Norms for the processing of products that are not within the scope of the EU Regulation 2092/91 must correspond as much as possible with the processing standards in the EU Regulation. Exceptions are made for additives for cheese, non-food, dog and cat feed, wine and meat products. The EU Regulation has not regulated the processing of cheese products in detail. Since the cheese processing demands several additives, these should be permitted in general.
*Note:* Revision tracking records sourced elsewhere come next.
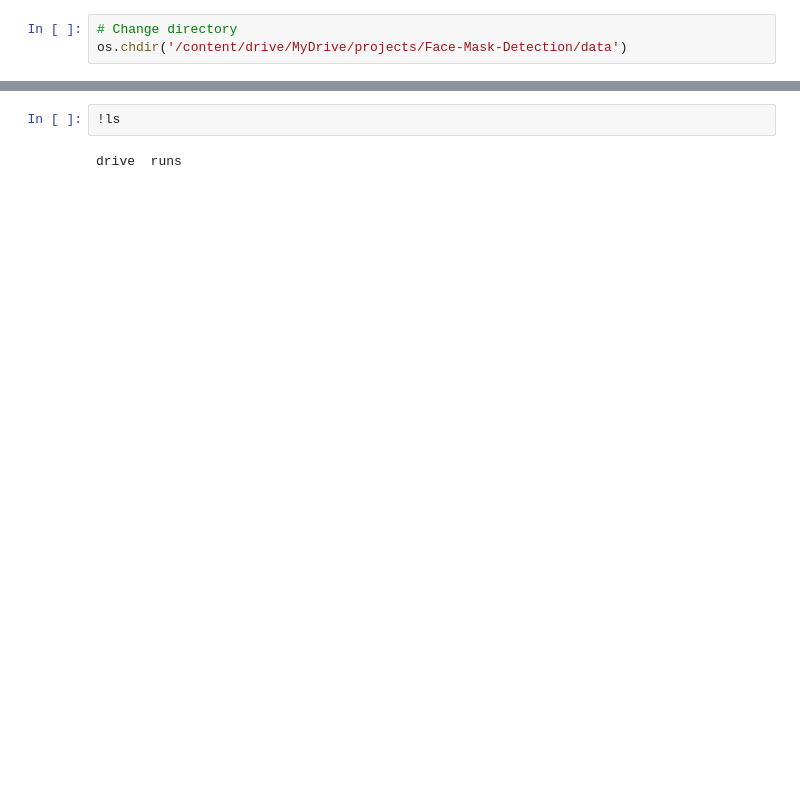
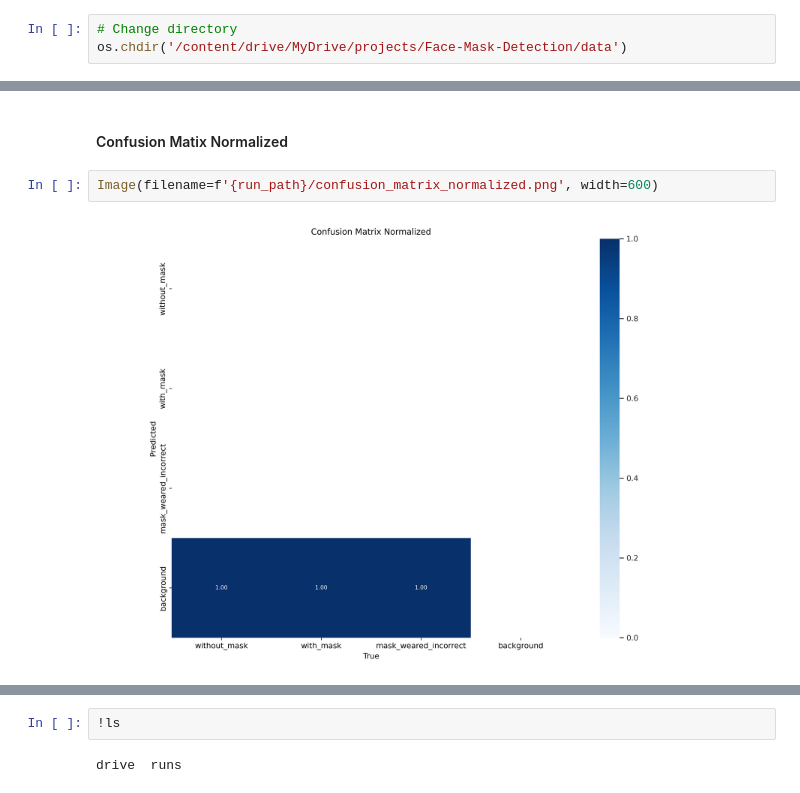
Before and after one commit to gabriel-ferreira-life/Face-Mask-Detection, a Jupyter notebook: model_training/model_training.ipynb, the cells around one changed output, grey strips where cells are left out. Cells and saved outputs as stored; diff of their text form; blank space fills up the shorter version.

```diff
--- a/model_training/model_training.ipynb
+++ b/model_training/model_training.ipynb
@@ -34,0 +77,6 @@ os.chdir('/content/drive/MyDrive/projects/Face-Mask-Detection/data')
+# %% [markdown]
+#### Confusion Matix Normalized
+# %%
+Image(filename=f'{run_path}/confusion_matrix_normalized.png', width=600)
+# %% [output]
+[figure, added]
```
Also changed, not shown: parts of 35 cells of this notebook.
Processing inputs, meat products - FI Governmental Regulation on additives and production aids in processed organic animal products 2000 Additives E249 (potassium nitrate) and E250 (sodium nitrate) are permitted in meat products to a maximal level of 80 mg/kg of potassium nitrate. So far the EU Regulation Number 2092/91 does not contain special provisions on additives and production aids allowed in processed organic animal products The product is regarded as necessary in making of (partly traditional) Finnish animal products. There is no sufficient experience nor tradition of making nitrate free organic meat products (such as sausages).